Senior executives across industries and functions—especially those in customer-facing business-development roles—face a world in turmoil. The shift to less hierarchical organizations has triggered a movement away from vertical command chains to horizontal lines of cooperation. At the same, time the rise of technology-enabled social media and sharing economy firms (e.g., Uber and Airbnb) have upended our traditional thinking about trust and reputation, both of which are essential in high-touch businesses. Trust and reputation are now grounded not in traditional institutions and brands but in the social networks around us. We still trust, but not the way we used to.
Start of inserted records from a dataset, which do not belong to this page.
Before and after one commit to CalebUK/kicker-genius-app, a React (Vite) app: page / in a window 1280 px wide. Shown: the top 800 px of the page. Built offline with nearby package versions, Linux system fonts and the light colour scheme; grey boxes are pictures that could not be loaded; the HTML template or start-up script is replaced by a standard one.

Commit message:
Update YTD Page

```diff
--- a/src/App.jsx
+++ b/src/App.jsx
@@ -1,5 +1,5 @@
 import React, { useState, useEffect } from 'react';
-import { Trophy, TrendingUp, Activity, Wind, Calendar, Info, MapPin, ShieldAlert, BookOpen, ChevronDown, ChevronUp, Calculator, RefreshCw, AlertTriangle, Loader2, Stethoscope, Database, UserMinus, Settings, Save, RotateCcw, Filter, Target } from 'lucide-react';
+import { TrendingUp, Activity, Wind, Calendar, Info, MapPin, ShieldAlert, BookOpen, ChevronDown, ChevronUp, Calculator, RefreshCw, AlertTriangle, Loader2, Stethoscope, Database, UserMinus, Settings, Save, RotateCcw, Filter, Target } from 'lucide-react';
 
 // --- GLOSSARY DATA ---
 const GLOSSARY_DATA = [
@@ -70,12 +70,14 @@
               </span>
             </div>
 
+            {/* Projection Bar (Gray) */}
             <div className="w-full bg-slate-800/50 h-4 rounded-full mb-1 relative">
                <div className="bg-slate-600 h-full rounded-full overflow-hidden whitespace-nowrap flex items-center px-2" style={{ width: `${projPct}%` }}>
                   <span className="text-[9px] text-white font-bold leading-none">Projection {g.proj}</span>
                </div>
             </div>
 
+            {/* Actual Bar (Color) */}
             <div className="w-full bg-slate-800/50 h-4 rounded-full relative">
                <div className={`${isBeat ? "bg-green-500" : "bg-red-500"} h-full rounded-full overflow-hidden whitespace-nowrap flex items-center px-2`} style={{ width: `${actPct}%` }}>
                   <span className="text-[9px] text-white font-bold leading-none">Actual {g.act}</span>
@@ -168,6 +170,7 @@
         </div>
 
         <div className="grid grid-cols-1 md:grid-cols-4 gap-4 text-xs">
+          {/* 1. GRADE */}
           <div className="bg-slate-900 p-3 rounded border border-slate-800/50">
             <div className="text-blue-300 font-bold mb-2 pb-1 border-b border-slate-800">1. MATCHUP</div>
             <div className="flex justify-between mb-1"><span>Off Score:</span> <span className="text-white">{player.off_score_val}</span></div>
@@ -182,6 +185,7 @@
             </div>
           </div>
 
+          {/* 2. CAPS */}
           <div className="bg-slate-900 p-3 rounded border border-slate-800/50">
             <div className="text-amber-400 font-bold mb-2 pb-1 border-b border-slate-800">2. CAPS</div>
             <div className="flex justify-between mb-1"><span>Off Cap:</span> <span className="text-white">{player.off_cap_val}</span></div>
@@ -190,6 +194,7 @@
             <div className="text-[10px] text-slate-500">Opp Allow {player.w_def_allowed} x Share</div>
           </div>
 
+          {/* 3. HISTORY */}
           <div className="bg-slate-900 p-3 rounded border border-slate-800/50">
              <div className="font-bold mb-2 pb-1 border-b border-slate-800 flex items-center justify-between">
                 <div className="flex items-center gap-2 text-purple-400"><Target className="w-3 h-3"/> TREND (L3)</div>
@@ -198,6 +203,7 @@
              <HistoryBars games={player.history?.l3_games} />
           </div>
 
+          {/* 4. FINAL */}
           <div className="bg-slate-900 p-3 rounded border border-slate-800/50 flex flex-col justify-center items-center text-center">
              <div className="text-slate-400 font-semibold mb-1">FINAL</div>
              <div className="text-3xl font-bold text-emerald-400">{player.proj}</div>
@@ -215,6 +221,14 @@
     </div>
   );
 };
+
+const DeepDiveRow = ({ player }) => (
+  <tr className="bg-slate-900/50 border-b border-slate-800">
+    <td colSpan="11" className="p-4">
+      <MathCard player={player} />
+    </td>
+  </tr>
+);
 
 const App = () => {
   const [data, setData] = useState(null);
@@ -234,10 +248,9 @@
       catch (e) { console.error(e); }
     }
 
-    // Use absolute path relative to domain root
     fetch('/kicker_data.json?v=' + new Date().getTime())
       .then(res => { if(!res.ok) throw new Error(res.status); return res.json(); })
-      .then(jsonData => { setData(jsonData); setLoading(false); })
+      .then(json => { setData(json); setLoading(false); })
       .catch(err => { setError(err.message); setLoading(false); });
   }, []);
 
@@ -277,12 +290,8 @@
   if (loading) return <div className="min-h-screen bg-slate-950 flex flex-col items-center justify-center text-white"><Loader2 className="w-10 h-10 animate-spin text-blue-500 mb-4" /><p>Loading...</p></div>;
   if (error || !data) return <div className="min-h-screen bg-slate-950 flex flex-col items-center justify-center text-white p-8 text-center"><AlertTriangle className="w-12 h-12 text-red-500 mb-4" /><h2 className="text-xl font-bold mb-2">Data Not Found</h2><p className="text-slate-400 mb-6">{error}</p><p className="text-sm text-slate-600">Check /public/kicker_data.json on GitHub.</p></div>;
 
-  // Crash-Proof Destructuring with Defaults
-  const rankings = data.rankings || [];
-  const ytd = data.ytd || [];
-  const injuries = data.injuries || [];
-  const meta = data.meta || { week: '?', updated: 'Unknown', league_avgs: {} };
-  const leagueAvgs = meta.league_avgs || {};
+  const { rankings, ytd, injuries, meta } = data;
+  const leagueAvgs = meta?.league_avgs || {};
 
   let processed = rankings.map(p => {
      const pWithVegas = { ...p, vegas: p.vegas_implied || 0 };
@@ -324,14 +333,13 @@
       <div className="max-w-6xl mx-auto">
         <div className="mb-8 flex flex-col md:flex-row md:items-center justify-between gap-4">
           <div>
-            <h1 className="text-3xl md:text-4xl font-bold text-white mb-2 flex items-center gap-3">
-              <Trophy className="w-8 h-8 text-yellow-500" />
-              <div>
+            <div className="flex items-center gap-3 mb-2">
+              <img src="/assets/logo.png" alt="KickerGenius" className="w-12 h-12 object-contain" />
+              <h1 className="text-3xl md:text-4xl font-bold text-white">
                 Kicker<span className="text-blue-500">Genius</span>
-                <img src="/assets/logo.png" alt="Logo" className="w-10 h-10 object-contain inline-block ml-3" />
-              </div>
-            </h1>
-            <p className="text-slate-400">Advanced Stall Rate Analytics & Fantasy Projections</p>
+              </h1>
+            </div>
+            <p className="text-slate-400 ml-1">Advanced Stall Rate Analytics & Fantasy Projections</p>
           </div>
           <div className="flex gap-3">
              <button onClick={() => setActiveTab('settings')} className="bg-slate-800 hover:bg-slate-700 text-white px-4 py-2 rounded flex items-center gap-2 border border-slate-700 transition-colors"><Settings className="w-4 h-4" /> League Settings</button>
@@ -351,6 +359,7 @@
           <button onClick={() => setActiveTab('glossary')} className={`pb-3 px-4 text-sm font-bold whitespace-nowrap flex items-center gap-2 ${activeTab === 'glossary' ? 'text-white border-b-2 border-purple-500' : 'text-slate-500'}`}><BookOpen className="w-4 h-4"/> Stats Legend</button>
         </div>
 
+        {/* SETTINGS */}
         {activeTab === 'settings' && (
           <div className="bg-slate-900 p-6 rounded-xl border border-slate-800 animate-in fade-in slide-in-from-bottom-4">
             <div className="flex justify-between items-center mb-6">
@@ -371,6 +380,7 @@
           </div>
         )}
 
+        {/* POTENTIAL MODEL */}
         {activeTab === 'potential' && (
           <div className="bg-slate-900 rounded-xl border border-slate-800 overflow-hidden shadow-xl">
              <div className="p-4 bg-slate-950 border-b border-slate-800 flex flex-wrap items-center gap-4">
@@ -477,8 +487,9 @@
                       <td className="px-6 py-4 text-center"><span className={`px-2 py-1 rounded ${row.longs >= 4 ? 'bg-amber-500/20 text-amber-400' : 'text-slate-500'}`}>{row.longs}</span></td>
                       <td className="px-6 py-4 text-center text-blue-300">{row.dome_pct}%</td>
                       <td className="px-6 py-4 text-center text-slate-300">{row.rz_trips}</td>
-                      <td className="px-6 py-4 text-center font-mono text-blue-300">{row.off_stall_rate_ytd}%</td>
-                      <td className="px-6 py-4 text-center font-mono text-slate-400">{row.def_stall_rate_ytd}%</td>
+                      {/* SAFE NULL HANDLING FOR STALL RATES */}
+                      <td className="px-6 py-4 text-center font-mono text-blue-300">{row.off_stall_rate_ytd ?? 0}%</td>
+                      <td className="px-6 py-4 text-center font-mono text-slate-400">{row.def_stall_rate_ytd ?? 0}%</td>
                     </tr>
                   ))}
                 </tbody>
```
Living in a world of distributed trust has implications that must be understood if we are to craft actionable strategies for ourselves as leaders and for the complex organizations we manage. This session will provide you with a better grasp of social network concepts, which will help you navigate the world of distributed trust. Although it may be intuitive that successful management of social networks is critical for successful execution, intuition alone is often insufficient when to comes to delivering a successful outcome. An incomplete or misinformed understanding of how networks channel resources often results in missed opportunities and misplaced attention. You will discover what it means to have social capital, and how having it is linked to growing the top line (new customers, new products, and new processes) and bottom line via increased resource utilization efficiencies. You will also learn how the concept of social capital allows you to make sense of a world in which trust is not built via institutions and brands but earned and awarded by others.

Biography
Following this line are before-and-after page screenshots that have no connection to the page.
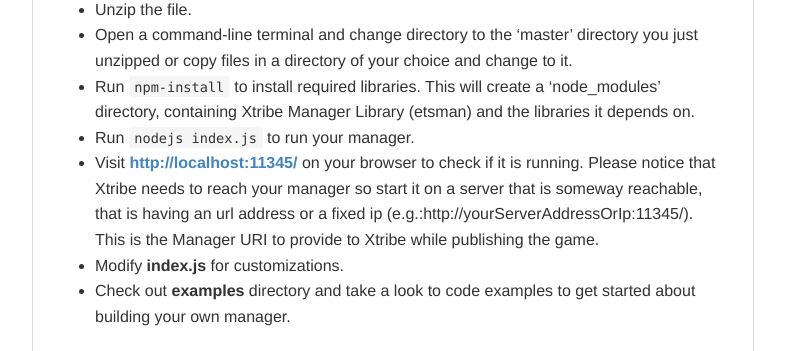
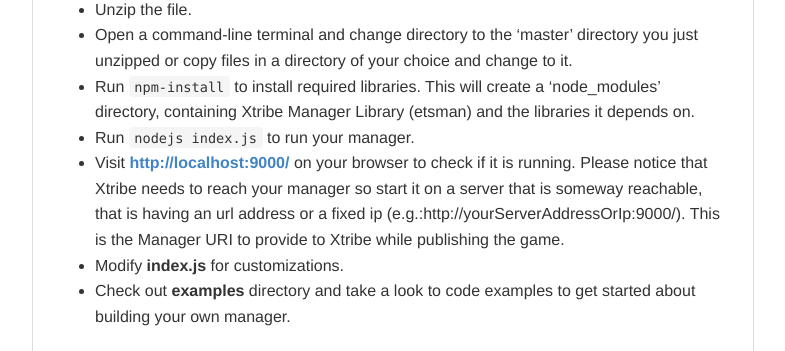
Before and after one commit to XTribe/etsman, a website: page README.html in a window 1280 px wide. Shown: the part 449-800 px from the top of the page, without its empty margins (247-1032 px from the left). Drawn offline with Linux system fonts and the light colour scheme.

```diff
--- a/README.html
+++ b/README.html
@@ -1026,7 +1026,7 @@
 <li>Open a command-line terminal and change directory to the &lsquo;master&rsquo; directory you just unzipped or copy files in a directory of your choice and change to it.</li>
 <li>Run <code>npm-install</code> to install required libraries. This will create a &lsquo;node_modules&rsquo; directory, containing Xtribe Manager Library (etsman) and the libraries it depends on.</li>
 <li>Run <code>nodejs index.js</code> to run your manager.</li>
-<li>Visit <strong> <a href="http://localhost:11345/"><a href="http://localhost:11345/">http://localhost:11345/</a></a> </strong> on your browser to check if it is running. Please notice that Xtribe needs to reach your manager so start it on a server that is someway reachable, that is having an url address or a fixed ip (e.g.:http://yourServerAddressOrIp:11345/). This is the Manager URI to provide to Xtribe while publishing the game.</li>
+<li>Visit <strong> <a href="http://localhost:9000/"><a href="http://localhost:9000/">http://localhost:9000/</a></a> </strong> on your browser to check if it is running. Please notice that Xtribe needs to reach your manager so start it on a server that is someway reachable, that is having an url address or a fixed ip (e.g.:http://yourServerAddressOrIp:9000/). This is the Manager URI to provide to Xtribe while publishing the game.</li>
 <li>Modify <strong>index.js</strong> for customizations.</li>
 <li>Check out <strong>examples</strong> directory and take a look to code examples to get started about building your own manager.<br />
 <a name="includeapi"><a/></li>
```
Also changed, not shown: README.md.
John Burrows is a senior lecturer in leadership at the University of Chicago’s Harris School of Public Policy and an associate fellow at Oxford University’s Saïd Business School. He also teaches healthcare leadership in a newly launched double masters degree program in health policy taught jointly by the University of Chicago and the London School of Economics and Political Science. Previously, he was an adjunct professor at The University of Chicago Booth School of Business. Previously, Burrows’s career spanned the public, private, and non-government organization sectors. He originally came to the United States from the United Kingdom to volunteer at the Southern Center for Human Rights and the Mississippi Capital Defense Resource Project. During college he interned with other anti-death penalty groups and also at the Cato Institute, a think tank in Washington, DC. Later he joined Arthur Andersen’s Office of Government Service and led engagements with the U.S. Department of Justice and the Department of Housing and Urban Development. Later, he was a partner with the consulting firm Accenture and held senior roles in sales and marketing at enterprise software companies including Siebel and Oracle. He negotiated, sold, managed, and implemented complex, multi-national, multi-million-dollar projects around the globe, and gained experience building and growing operations in the United Kingdom, United States, and Japan. During his PhD studies, Burrows served as an advisor for Houses for Africa, a social enterprise firm based in Cape Town, South Africa. At the University of Chicago and Oxford, Burrows teaches leadership, negotiations, strategy, decision-making, and organizational psychology to MPP, MBA, and MA students, and to senior executives in open enrollment and custom executive-education programs. Custom executive education clients of John's include AbbVie, Alfa, American College of Surgeons, American Orthopaedic Association, Aon, BBVA, Brainlab, Cheung Kong Graduate School of Business (CKGSB), Civil Service Bureau of Hong Kong, Edelman, Health Care Service Corporation (HCSC), Kiewit, Kuwait University College of Business Administration, Merrill Lynch, State Farm, Syngenta, Trelleborg, and Workiva. For three years now, he also has taught each cohort of the University of Chicago's International Innovation Corp Fellows Program. He currently serves on the advisory board of Profitable Ideas Exchange, which builds communities of senior executives to tackle many of the world’s greatest challenges and consults with clients across industries and geographies.